__EXERCISE__. In the data that follows, count the lines in which the word "position" occurs, and report that figure alone.

[Start of section]

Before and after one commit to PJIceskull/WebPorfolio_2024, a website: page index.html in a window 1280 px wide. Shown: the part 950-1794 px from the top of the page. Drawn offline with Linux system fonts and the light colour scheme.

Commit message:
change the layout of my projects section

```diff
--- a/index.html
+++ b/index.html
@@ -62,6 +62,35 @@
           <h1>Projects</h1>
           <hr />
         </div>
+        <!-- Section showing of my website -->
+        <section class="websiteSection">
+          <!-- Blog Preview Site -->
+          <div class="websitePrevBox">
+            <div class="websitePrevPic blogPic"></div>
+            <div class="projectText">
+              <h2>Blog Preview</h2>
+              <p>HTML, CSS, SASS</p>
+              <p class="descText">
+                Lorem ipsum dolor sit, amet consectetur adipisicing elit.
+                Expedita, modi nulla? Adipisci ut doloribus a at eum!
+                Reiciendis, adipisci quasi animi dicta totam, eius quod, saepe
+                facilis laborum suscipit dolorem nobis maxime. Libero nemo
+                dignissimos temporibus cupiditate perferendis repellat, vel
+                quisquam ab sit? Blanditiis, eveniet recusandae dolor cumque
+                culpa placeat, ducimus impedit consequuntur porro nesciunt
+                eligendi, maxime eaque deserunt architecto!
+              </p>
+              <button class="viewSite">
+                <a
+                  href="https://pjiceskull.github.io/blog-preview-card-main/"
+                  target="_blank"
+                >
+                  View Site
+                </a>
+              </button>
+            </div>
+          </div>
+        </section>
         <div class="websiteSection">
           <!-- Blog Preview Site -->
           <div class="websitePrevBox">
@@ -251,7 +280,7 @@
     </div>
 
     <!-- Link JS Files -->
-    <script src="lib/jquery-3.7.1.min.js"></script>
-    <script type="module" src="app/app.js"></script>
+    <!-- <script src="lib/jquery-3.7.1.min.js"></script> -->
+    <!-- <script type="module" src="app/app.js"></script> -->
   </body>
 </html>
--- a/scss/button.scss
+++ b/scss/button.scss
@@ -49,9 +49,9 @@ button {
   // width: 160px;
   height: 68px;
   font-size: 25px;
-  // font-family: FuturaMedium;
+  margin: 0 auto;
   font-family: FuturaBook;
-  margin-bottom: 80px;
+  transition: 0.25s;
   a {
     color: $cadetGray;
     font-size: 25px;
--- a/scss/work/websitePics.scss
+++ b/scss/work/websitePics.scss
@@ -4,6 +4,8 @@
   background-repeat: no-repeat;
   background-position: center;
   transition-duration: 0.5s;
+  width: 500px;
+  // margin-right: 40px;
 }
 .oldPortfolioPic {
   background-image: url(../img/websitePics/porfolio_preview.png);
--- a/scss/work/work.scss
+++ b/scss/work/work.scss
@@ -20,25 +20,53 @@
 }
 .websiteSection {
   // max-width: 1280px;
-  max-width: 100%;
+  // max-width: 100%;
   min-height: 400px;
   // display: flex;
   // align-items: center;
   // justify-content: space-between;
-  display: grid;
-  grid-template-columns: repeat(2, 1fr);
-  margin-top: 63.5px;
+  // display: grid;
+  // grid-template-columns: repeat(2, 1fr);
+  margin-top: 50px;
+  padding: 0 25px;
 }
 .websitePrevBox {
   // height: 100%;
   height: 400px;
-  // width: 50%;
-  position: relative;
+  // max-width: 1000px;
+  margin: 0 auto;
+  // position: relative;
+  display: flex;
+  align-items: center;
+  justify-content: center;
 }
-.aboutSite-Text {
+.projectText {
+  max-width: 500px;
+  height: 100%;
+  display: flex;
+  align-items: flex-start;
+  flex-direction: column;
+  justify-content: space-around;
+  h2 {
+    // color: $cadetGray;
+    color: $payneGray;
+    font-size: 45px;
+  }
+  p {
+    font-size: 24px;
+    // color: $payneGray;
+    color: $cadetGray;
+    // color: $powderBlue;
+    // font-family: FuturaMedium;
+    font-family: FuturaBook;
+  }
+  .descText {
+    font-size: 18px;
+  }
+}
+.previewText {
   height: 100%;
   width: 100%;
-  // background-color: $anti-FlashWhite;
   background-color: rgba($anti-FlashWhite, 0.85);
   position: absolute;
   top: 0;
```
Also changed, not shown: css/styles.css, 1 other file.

[End of section]

__RESPONSE TO THE EXERCISE__. 4